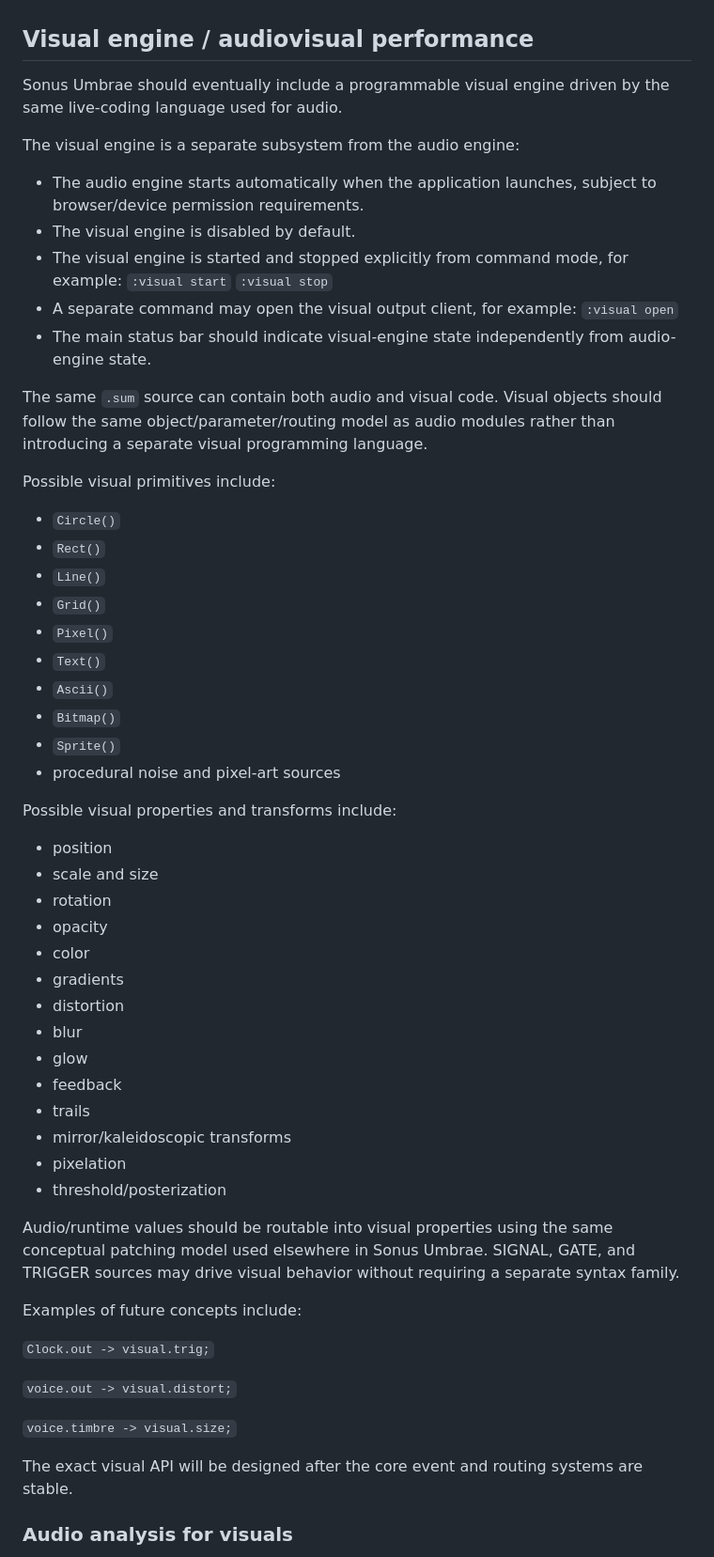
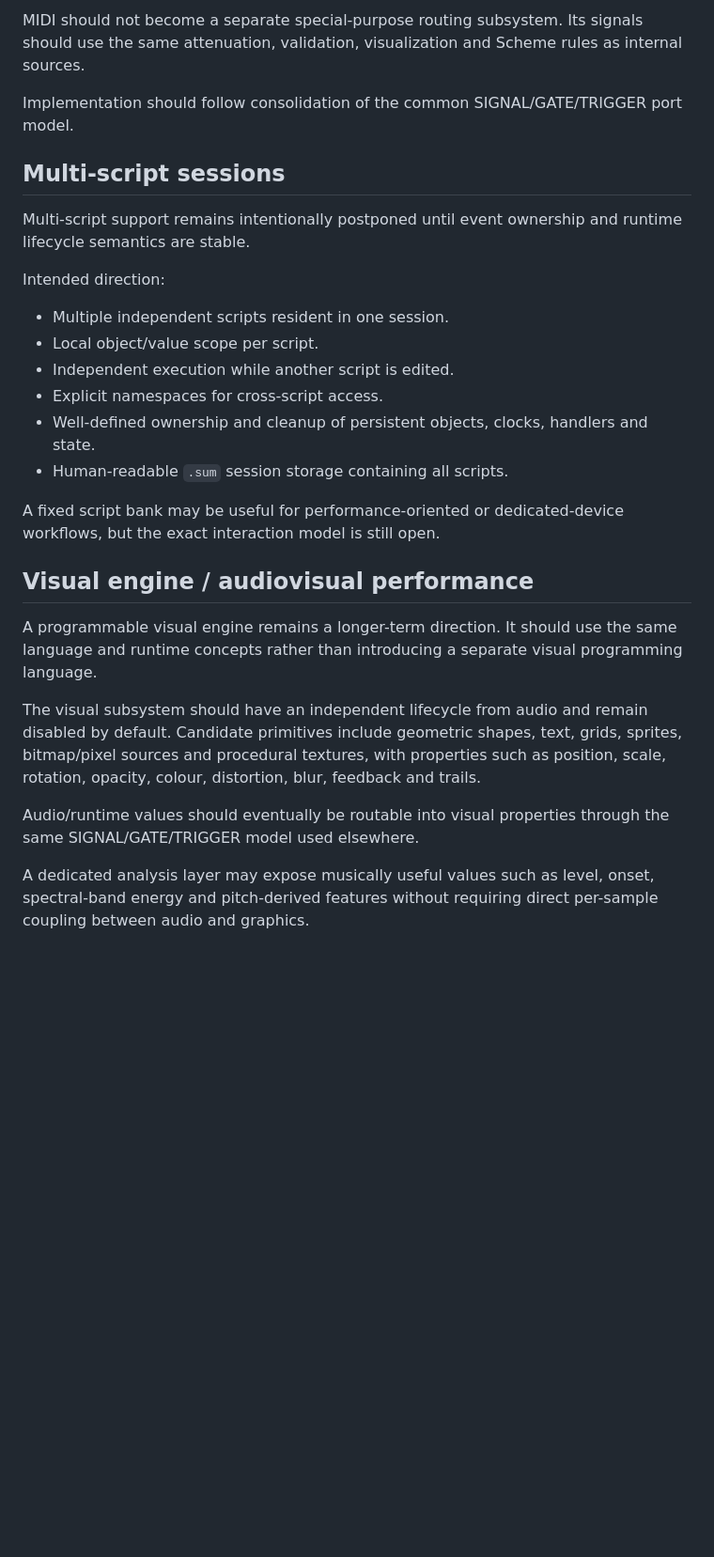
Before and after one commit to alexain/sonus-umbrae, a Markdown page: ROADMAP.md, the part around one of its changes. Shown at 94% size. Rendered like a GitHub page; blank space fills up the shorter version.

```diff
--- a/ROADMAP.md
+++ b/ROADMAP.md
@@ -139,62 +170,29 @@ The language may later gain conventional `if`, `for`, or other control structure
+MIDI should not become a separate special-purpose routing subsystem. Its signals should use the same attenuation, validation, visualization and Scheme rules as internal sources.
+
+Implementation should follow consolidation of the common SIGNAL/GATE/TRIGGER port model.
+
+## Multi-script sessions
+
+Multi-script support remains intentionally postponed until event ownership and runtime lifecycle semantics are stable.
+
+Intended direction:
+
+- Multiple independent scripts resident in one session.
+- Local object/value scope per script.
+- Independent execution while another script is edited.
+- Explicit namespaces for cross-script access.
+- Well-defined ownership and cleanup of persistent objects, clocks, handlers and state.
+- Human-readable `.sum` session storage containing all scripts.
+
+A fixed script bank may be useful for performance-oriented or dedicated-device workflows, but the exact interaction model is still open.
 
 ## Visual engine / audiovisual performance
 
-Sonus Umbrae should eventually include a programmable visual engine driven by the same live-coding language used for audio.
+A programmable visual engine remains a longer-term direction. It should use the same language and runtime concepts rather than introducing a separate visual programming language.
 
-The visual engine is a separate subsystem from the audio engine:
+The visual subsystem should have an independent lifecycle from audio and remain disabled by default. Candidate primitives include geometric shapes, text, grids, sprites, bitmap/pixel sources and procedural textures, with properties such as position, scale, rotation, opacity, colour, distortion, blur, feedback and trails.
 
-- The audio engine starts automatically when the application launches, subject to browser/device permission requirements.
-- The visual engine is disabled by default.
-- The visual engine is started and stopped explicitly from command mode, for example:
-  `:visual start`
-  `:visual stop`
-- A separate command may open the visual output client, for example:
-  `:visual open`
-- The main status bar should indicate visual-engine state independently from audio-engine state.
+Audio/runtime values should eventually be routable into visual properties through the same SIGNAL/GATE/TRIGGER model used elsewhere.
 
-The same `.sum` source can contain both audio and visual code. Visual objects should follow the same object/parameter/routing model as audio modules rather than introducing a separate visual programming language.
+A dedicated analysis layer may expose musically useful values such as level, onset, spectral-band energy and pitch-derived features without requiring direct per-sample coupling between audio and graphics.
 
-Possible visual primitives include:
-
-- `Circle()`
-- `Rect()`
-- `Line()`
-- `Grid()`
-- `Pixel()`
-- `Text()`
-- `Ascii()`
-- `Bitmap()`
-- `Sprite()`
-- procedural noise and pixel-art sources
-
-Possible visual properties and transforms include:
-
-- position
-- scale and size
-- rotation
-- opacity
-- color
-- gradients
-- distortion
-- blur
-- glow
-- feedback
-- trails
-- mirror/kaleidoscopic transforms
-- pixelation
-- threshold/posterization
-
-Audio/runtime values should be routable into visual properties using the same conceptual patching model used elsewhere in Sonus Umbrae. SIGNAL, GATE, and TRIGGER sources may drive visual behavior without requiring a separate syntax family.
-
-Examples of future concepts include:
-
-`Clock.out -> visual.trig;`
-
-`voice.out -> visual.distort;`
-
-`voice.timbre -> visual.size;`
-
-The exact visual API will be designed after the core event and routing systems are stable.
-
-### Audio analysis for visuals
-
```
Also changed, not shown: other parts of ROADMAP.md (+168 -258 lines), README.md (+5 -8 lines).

····················

#### [Work required]
Without the pictures, give the entries above back exactly.

#### [Response]
Before and after one commit to alexain/sonus-umbrae, a Markdown page: ROADMAP.md, the part around one of its changes. Shown at 94% size. Rendered like a GitHub page; blank space fills up the shorter version.

```diff
--- a/ROADMAP.md
+++ b/ROADMAP.md
@@ -139,62 +170,29 @@ The language may later gain conventional `if`, `for`, or other control structure
+MIDI should not become a separate special-purpose routing subsystem. Its signals should use the same attenuation, validation, visualization and Scheme rules as internal sources.
+
+Implementation should follow consolidation of the common SIGNAL/GATE/TRIGGER port model.
+
+## Multi-script sessions
+
+Multi-script support remains intentionally postponed until event ownership and runtime lifecycle semantics are stable.
+
+Intended direction:
+
+- Multiple independent scripts resident in one session.
+- Local object/value scope per script.
+- Independent execution while another script is edited.
+- Explicit namespaces for cross-script access.
+- Well-defined ownership and cleanup of persistent objects, clocks, handlers and state.
+- Human-readable `.sum` session storage containing all scripts.
+
+A fixed script bank may be useful for performance-oriented or dedicated-device workflows, but the exact interaction model is still open.
 
 ## Visual engine / audiovisual performance
 
-Sonus Umbrae should eventually include a programmable visual engine driven by the same live-coding language used for audio.
+A programmable visual engine remains a longer-term direction. It should use the same language and runtime concepts rather than introducing a separate visual programming language.
 
-The visual engine is a separate subsystem from the audio engine:
+The visual subsystem should have an independent lifecycle from audio and remain disabled by default. Candidate primitives include geometric shapes, text, grids, sprites, bitmap/pixel sources and procedural textures, with properties such as position, scale, rotation, opacity, colour, distortion, blur, feedback and trails.
 
-- The audio engine starts automatically when the application launches, subject to browser/device permission requirements.
-- The visual engine is disabled by default.
-- The visual engine is started and stopped explicitly from command mode, for example:
-  `:visual start`
-  `:visual stop`
-- A separate command may open the visual output client, for example:
-  `:visual open`
-- The main status bar should indicate visual-engine state independently from audio-engine state.
+Audio/runtime values should eventually be routable into visual properties through the same SIGNAL/GATE/TRIGGER model used elsewhere.
 
-The same `.sum` source can contain both audio and visual code. Visual objects should follow the same object/parameter/routing model as audio modules rather than introducing a separate visual programming language.
+A dedicated analysis layer may expose musically useful values such as level, onset, spectral-band energy and pitch-derived features without requiring direct per-sample coupling between audio and graphics.
 
-Possible visual primitives include:
-
-- `Circle()`
-- `Rect()`
-- `Line()`
-- `Grid()`
-- `Pixel()`
-- `Text()`
-- `Ascii()`
-- `Bitmap()`
-- `Sprite()`
-- procedural noise and pixel-art sources
-
-Possible visual properties and transforms include:
-
-- position
-- scale and size
-- rotation
-- opacity
-- color
-- gradients
-- distortion
-- blur
-- glow
-- feedback
-- trails
-- mirror/kaleidoscopic transforms
-- pixelation
-- threshold/posterization
-
-Audio/runtime values should be routable into visual properties using the same conceptual patching model used elsewhere in Sonus Umbrae. SIGNAL, GATE, and TRIGGER sources may drive visual behavior without requiring a separate syntax family.
-
-Examples of future concepts include:
-
-`Clock.out -> visual.trig;`
-
-`voice.out -> visual.distort;`
-
-`voice.timbre -> visual.size;`
-
-The exact visual API will be designed after the core event and routing systems are stable.
-
-### Audio analysis for visuals
-
```
Also changed, not shown: other parts of ROADMAP.md (+168 -258 lines), README.md (+5 -8 lines).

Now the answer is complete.